The two circuits below illustrate using the 555 timer to close a relay for a predetermined amount of time by pressing a momentary N/O push button. The circuit on the left can be used for long time periods where the push button can be pressed and released before the end of the timing period. For shorter periods, a capacitor can be used to isolate the switch so that only the initial switch closure is seen by the timer input and the switch can remain closed for an unlimited period without effecting the output.

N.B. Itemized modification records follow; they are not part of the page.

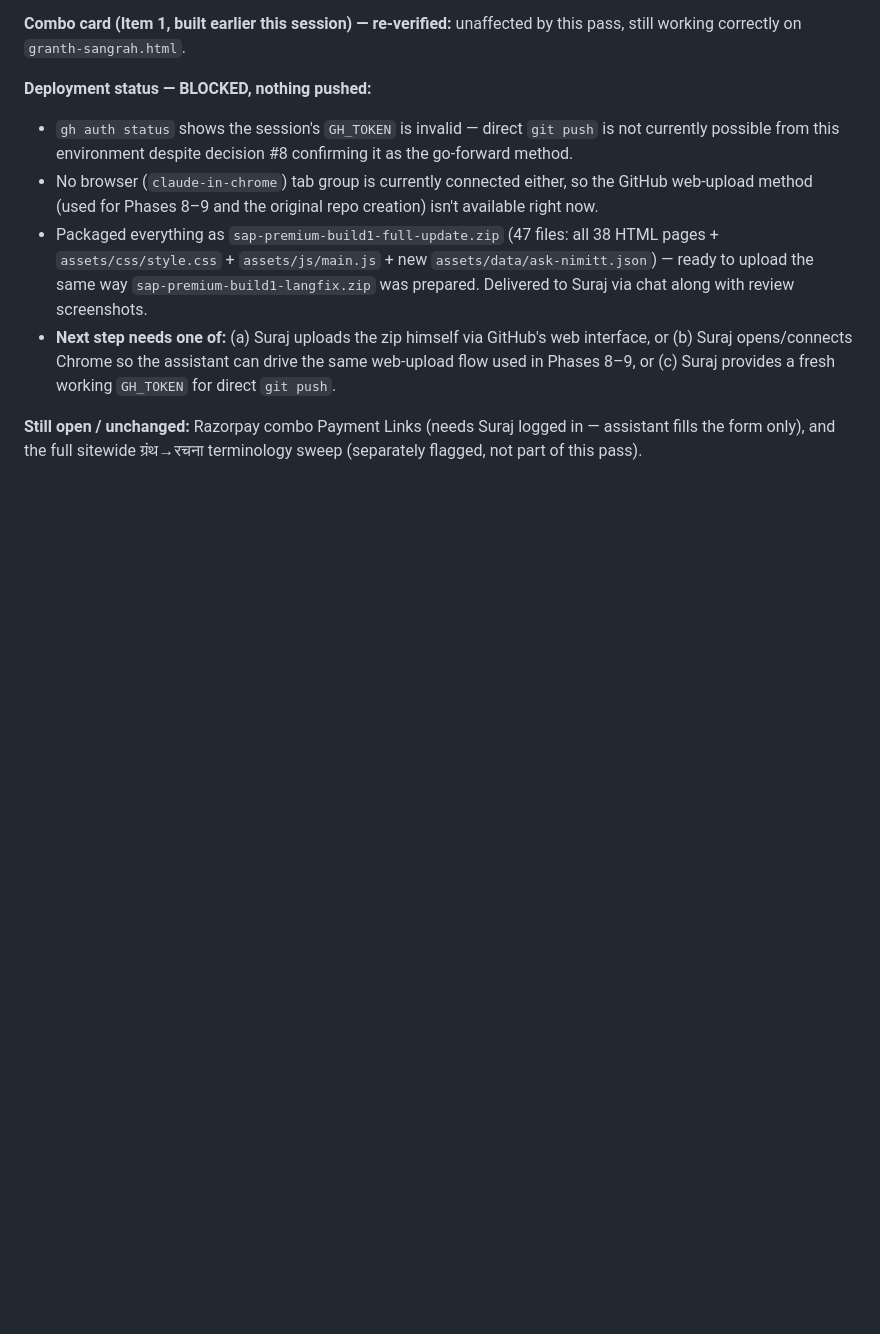
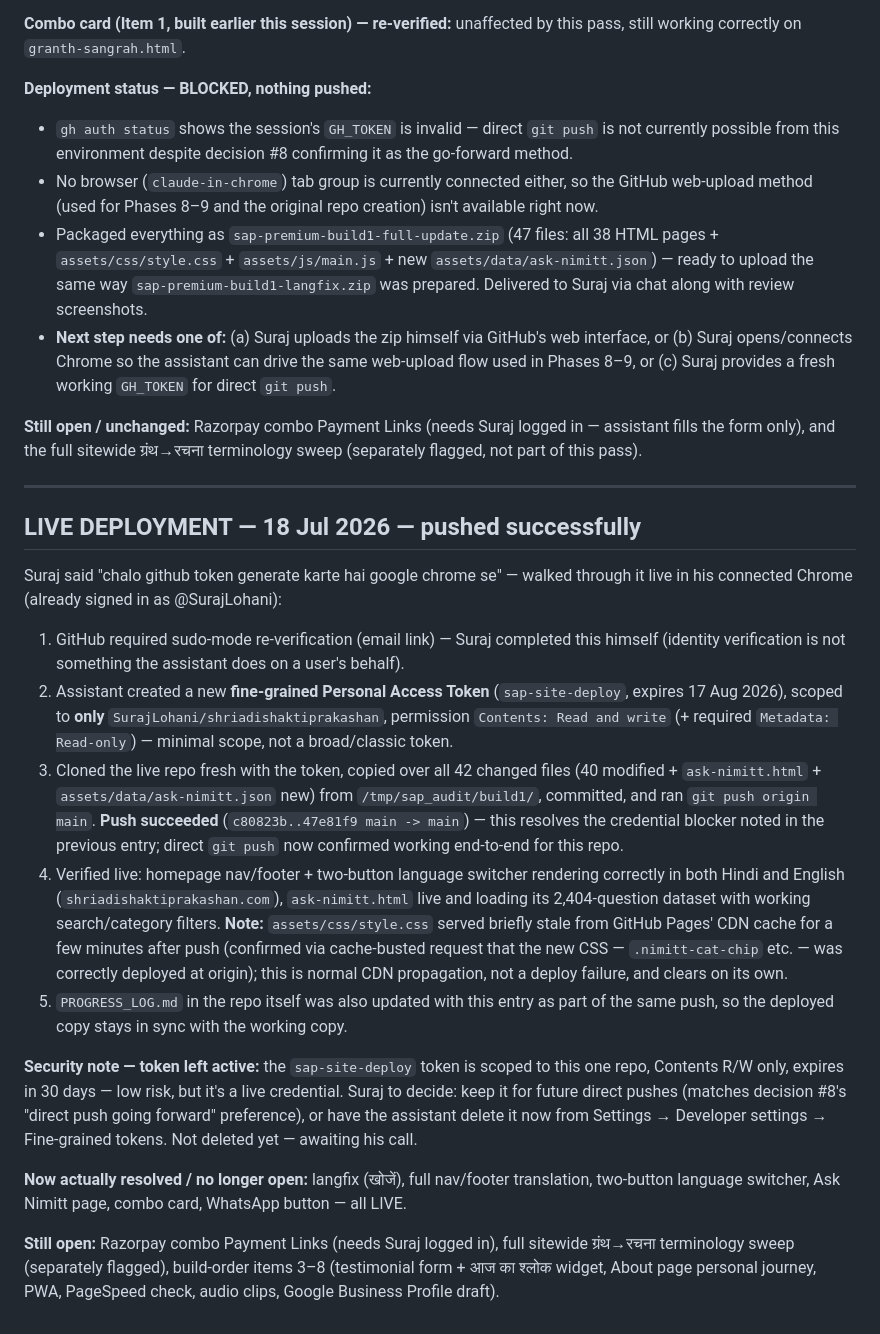
Before and after one commit to SurajLohani/shriadishaktiprakashan, a Markdown page: PROGRESS_LOG.md, the part around the change. Drawn GitHub-style; blank space fills up the shorter version.

Commit message:
Log successful live deploy via generated PAT

```diff
--- a/PROGRESS_LOG.md
+++ b/PROGRESS_LOG.md
@@ -373,3 +373,20 @@ Suraj gave blanket permission to proceed with everything previously listed as pe
 - **Next step needs one of:** (a) Suraj uploads the zip himself via GitHub's web interface, or (b) Suraj opens/connects Chrome so the assistant can drive the same web-upload flow used in Phases 8–9, or (c) Suraj provides a fresh working `GH_TOKEN` for direct `git push`.
 
 **Still open / unchanged:** Razorpay combo Payment Links (needs Suraj logged in — assistant fills the form only), and the full sitewide ग्रंथ→रचना terminology sweep (separately flagged, not part of this pass).
+
+---
+
+## LIVE DEPLOYMENT — 18 Jul 2026 — pushed successfully
+
+Suraj said "chalo github token generate karte hai google chrome se" — walked through it live in his connected Chrome (already signed in as @SurajLohani):
+1. GitHub required sudo-mode re-verification (email link) — Suraj completed this himself (identity verification is not something the assistant does on a user's behalf).
+2. Assistant created a new **fine-grained Personal Access Token** (`sap-site-deploy`, expires 17 Aug 2026), scoped to **only** `SurajLohani/shriadishaktiprakashan`, permission `Contents: Read and write` (+ required `Metadata: Read-only`) — minimal scope, not a broad/classic token.
+3. Cloned the live repo fresh with the token, copied over all 42 changed files (40 modified + `ask-nimitt.html` + `assets/data/ask-nimitt.json` new) from `/tmp/sap_audit/build1/`, committed, and ran `git push origin main`. **Push succeeded** (`c80823b..47e81f9 main -> main`) — this resolves the credential blocker noted in the previous entry; direct `git push` now confirmed working end-to-end for this repo.
+4. Verified live: homepage nav/footer + two-button language switcher rendering correctly in both Hindi and English (`shriadishaktiprakashan.com`), `ask-nimitt.html` live and loading its 2,404-question dataset with working search/category filters. **Note:** `assets/css/style.css` served briefly stale from GitHub Pages' CDN cache for a few minutes after push (confirmed via cache-busted request that the new CSS — `.nimitt-cat-chip` etc. — was correctly deployed at origin); this is normal CDN propagation, not a deploy failure, and clears on its own.
+5. `PROGRESS_LOG.md` in the repo itself was also updated with this entry as part of the same push, so the deployed copy stays in sync with the working copy.
+
+**Security note — token left active:** the `sap-site-deploy` token is scoped to this one repo, Contents R/W only, expires in 30 days — low risk, but it's a live credential. Suraj to decide: keep it for future direct pushes (matches decision #8's "direct push going forward" preference), or have the assistant delete it now from Settings → Developer settings → Fine-grained tokens. Not deleted yet — awaiting his call.
+
+**Now actually resolved / no longer open:** langfix (खोजें), full nav/footer translation, two-button language switcher, Ask Nimitt page, combo card, WhatsApp button — all LIVE.
+
+**Still open:** Razorpay combo Payment Links (needs Suraj logged in), full sitewide ग्रंथ→रचना terminology sweep (separately flagged), build-order items 3–8 (testimonial form + आज का श्लोक widget, About page personal journey, PWA, PageSpeed check, audio clips, Google Business Profile draft).
```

In the idle state, the output at pin 3 will be at ground and the relay deactivated. The trigger input (pin 2) is held high by the 100K resistor and both capacitors are discharged. When the button is closed, the 0.1uF cap will charge through the button and the 100K resistor which causes the voltage at pin 2 to move low for a few milliseconds. The falling voltage at pin 2 triggers the 555 and starts the timing cycle. The output at pin 3 immediately moves up to near the supply voltage (about 10.4 volts for a 12 volt supply) and remains at that level until the 22 uF timing capacitor charges to about 2/3 of the supply voltage (about 1 second as shown). Most 12 volt relays will operate at 10.4 volts, if not, the supply voltage could be raised to 13.5 or so to compensate. The 555 output will supply up to 200mA of current, so the relay could be replaced with a small lamp, doorbell, or other load that requires less than 200mA. When the button is released, the 0.1uF capacitor discharges through the 100K and 2K resistors. The diode across the 100K resistor prevents the voltage at pin 2 from rising above the supply voltage when the cap discharges. The 2K resistor in series with the 22uF cap limits the discharge current from pin 7 of the timer. This resistor may not be necessary, but it's a good idea to limit current when discharging capacitors across switch contacts or transistors.

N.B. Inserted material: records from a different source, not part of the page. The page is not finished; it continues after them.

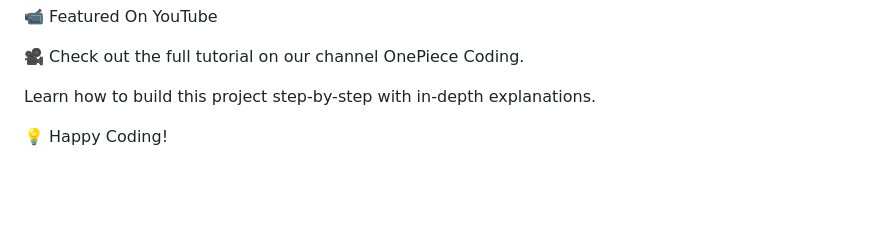
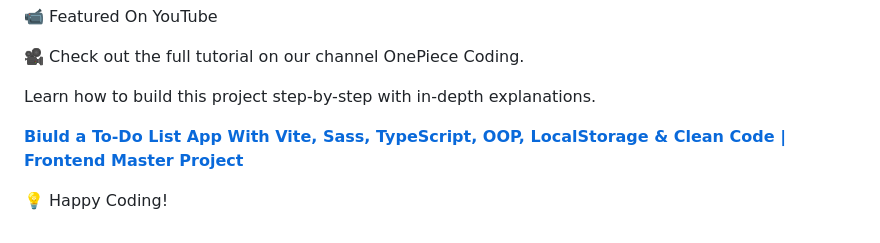
Before and after one commit to onepiece-coding/To-Do-List-App-Frontend-Master-Project, a Markdown page: README.md, the part around the change. Drawn GitHub-style; blank space fills up the shorter version.

```diff
--- a/README.md
+++ b/README.md
@@ -124,6 +124,6 @@ We welcome contributions to improve this project!
 
 Learn how to build this project step-by-step with in-depth explanations.
 
-**[]()**
+**[Biuld a To-Do List App With Vite, Sass, TypeScript, OOP, LocalStorage & Clean Code | Frontend Master Project](https://www.youtube.com/watch?v=5E81mzcPqa4)**
 
 💡 Happy Coding!
```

Hackaday You could use another 555 astable (using the same as the clock but changing the values). But a common choice is to use an astable and 555 as an Atari punk console (we have a detailed article on the punk console which ...

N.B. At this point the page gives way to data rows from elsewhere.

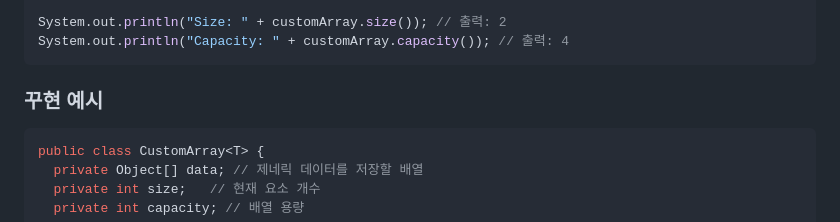
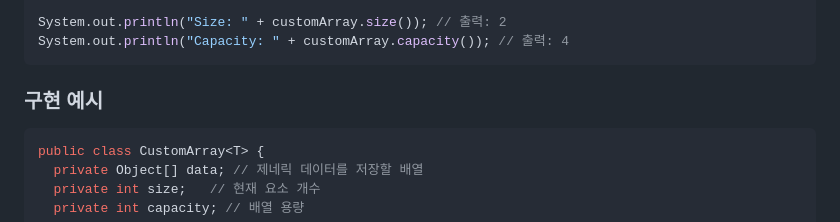
Before and after one commit to kiki3700/journey-to-west, a Markdown page: content/wiki/array-list.md, the part around the change. GitHub-like rendering.

````diff
--- a/content/wiki/array-list.md
+++ b/content/wiki/array-list.md
@@ -60,7 +60,7 @@ slug: "array-list"
   System.out.println("Size: " + customArray.size()); // 출력: 2
   System.out.println("Capacity: " + customArray.capacity()); // 출력: 4
   ```
-  ### 꾸현 예시
+  ### 구현 예시
   ```java
   public class CustomArray<T> {
     private Object[] data; // 제네릭 데이터를 저장할 배열
````
Also changed, not shown: content/wiki/osi-7-layer-model.md (+1 -1 lines).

Experimenting with an HF , I needed to control the varactor diode voltage in precise increments over a 2V-10V range. A buffered potentiometer was the obvious choice, and connecting two pots in series to give coarse/fine control (or using a
Hackaday The 555 operation is almost identical to the astable , however the trigger input is not connected to the timing capacitor. This means the does not “self trigger”, requiring an input (in this case from the astable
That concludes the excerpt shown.